Art students planned the project and were assisted by artist-in-residence Connie Greany of Legacy Murals, according to the TV station. One side features the logo of “Sources of Strength,” a youth mental health program.

Principal Brian Wunderlich said, “I think it will be a good reminder to our kids of all of the work that they did to overcome and the things that they either relied on friends or relied on teachers or relied on their parents, and that there is hope that they can kind of overcome anything if they use the resources around them to do so.”

Read the full story at the TV station’s website.

Oconto 2nd Graders Recognized for Collaborating on Book, “Sprinkling Kindness”

This class of Oconto 2nd graders wrote a book called “Sprinkling Kindness.”

A second-grade class at Oconto Elementary School wrote and illustrated a book about spreading kindness that has been recognized by a publishing company, the Green Bay Press-Gazette reports.

Caroline Laurin-Young’s class researched, wrote and illustrated their book, “Sprinkling Kindness,” which was one of 50 finalists in the 2020-21 National Book Challenge hosted by Studentreasures Publishing.

“This book project was just one of the many activities our class did when celebrating Kindness Week in the Fall,” Laurin-Young told the newspaper. “That week had such an impact on the class, that we continued doing Acts of Kindness throughout the year.”  

Read the full story at the Press-Gazette.

Racine students working to protect Lake Michigan shoreline

The Lake Michigan shoreline.

Racine students are working with community partners to protect the Lake Michigan shoreline, FOX6 reports.

Janell Decker, RUSD executive director of curriculum and instruction, told the TV station the goal is for students to not just to learn what they can do to protect the shoreline, but also the promising futures that can rise from one of our greatest resources.

“The careers and the planning and how many pieces of our community infrastructure is attached to our lake,” Decker said.

Read the full story and watch the video at FOX6.

Bloomer Family and Consumer Sciences Teacher Named a 2021 National Merit Finalist

Teacher works with students
Bloomer High School Teacher Charlene Kelley, in center, with students working on a pickle autopsy, which is part of a health class that gives students technical college credit. Kelley has been named a 2021 National Merit Finalist.


A Bloomer High School family and consumer sciences/health teacher has been named a 2021 National Merit Finalist by a national organization, according to a UW-Stout article.

Charlene Kelley says she enjoys teaching life skills.

“Everything I teach is practical,” Kelley told UW-Stout. “They will be able to use it every day. It’s one thing to choose to buy food that is already premade or to eat in a restaurant, but I want them to have a choice and have the skills to make a meal at home.
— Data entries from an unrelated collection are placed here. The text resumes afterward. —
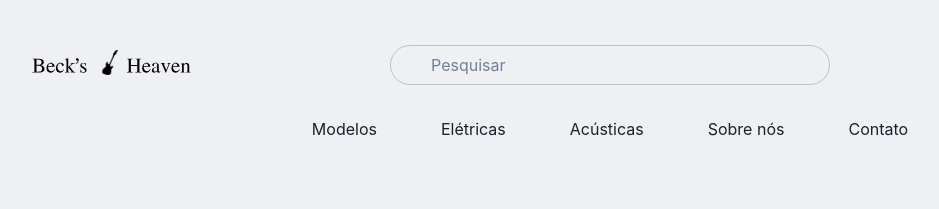
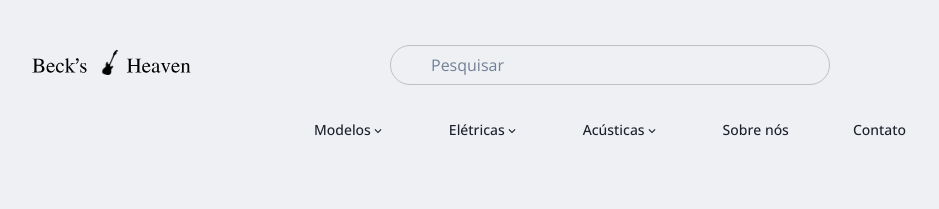
Before and after one commit to codemoises/becksGuitarHeaven, a Next.js app: page / in a window 1280 px wide. Shown: the top 209 px of the page, without its empty margins (30-969 px from the left). Built offline with nearby package versions, Linux system fonts and the light colour scheme; some icons are missing.

Commit message:
componente Navlinks

```diff
--- a/src/components/MenuOption/index.tsx
+++ b/src/components/MenuOption/index.tsx
@@ -1,19 +1,22 @@
 import React from 'react';
 import NextLink from 'next/link';
 import { Box, Link } from "@chakra-ui/react";
+import { ChevronDownIcon } from '@chakra-ui/icons';
 
 interface MenuOptionProps {
     children: React.ReactNode;
-    handleMouseEnter: () => void;
-    handleMouseLeave: () => void;
+    handleMouseEnter?: () => void;
+    handleMouseLeave?: () => void;
     href: string;
+    dropDown?: boolean;
 }
 
-export default function MenuOption({ children, handleMouseEnter, handleMouseLeave, href }: MenuOptionProps) {
+export default function MenuOption({ children, handleMouseEnter, handleMouseLeave, href, dropDown = false }: MenuOptionProps) {
     return (
         <Box className='linkHovered' onMouseEnter={handleMouseEnter} onMouseLeave={handleMouseLeave}>
             <Link as={NextLink} href={href}>
                 {children}
+                {dropDown ? <ChevronDownIcon /> : ""}
             </Link>
         </Box>
     );
--- a/src/components/NavLinks/index.tsx
+++ b/src/components/NavLinks/index.tsx
@@ -46,30 +46,30 @@ export default function NavLinks() {
           handleMouseEnter={() => handleModelEnter()}
           handleMouseLeave={() => handleModelLeave()}
           href={"#"}
+          dropDown
         />
         <MenuOption
           children={"Elétricas"}
           handleMouseEnter={() => handleElectricsEnter()}
           handleMouseLeave={() => handleElectricsLeave()}
           href={"#"}
+          dropDown
         />
         <MenuOption
           children={"Acústicas"}
           handleMouseEnter={() => handleAcousticsEnter()}
           handleMouseLeave={() => handleAcousticsLeave()}
           href={"#"}
+          dropDown
         />
-
-        <Box className="linkHovered">
-          <Link as={NextLink} href={"#"}>
-            Sobre nós
-          </Link>
-        </Box>
-        <Box className="linkHovered">
-          <Link as={NextLink} href={"#"}>
-            Contato
-          </Link>
-        </Box>
+        <MenuOption
+          children={"Sobre nós"}
+          href={"#"}
+        />
+        <MenuOption
+          children={"Contato"}
+          href={"#"}
+        />
       </Flex>
       {isModelVisible && (
         <Box
--- a/src/pages/_document.tsx
+++ b/src/pages/_document.tsx
@@ -10,6 +10,11 @@ import Document, {
         return (
             <Html lang="pt-br">
                 <Head>
+
+                    <title>Beck's Guitar Heaven - Loja de Guitarra</title>
+                    <link rel="preconnect" href="https://fonts.googleapis.com" />
+                    <link rel="preconnect" href="https://fonts.gstatic.com" crossOrigin="anonymous" />
+                    <link href="https://fonts.googleapis.com/css2?family=Open+Sans:ital,wght@0,300..800;1,300..800&family=Poppins:wght@400;500;600;700;800&display=swap" rel="stylesheet" />
                 </Head>
                 <body>
                     <Main />
--- a/src/styles/styles.css
+++ b/src/styles/styles.css
@@ -4,6 +4,9 @@
 
 .linkHovered a {
     position: relative;
+    font-size: 14px;
+    font-weight: 500;
+    letter-spacing: 0px;
     padding: 32px 32px 20px 32px;
 }
 
--- a/src/styles/theme.ts
+++ b/src/styles/theme.ts
@@ -14,5 +14,8 @@ export const theme = extendTheme ({
 
             }
         }
+    },
+    fonts: {
+        body: "'Open Sans', sans-serif"
     }
 });
```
It is practical knowledge I know they are going to use in their future.”

Read the UW-Stout article to learn more, including her work teaching about financial literacy, food insecurity and poverty.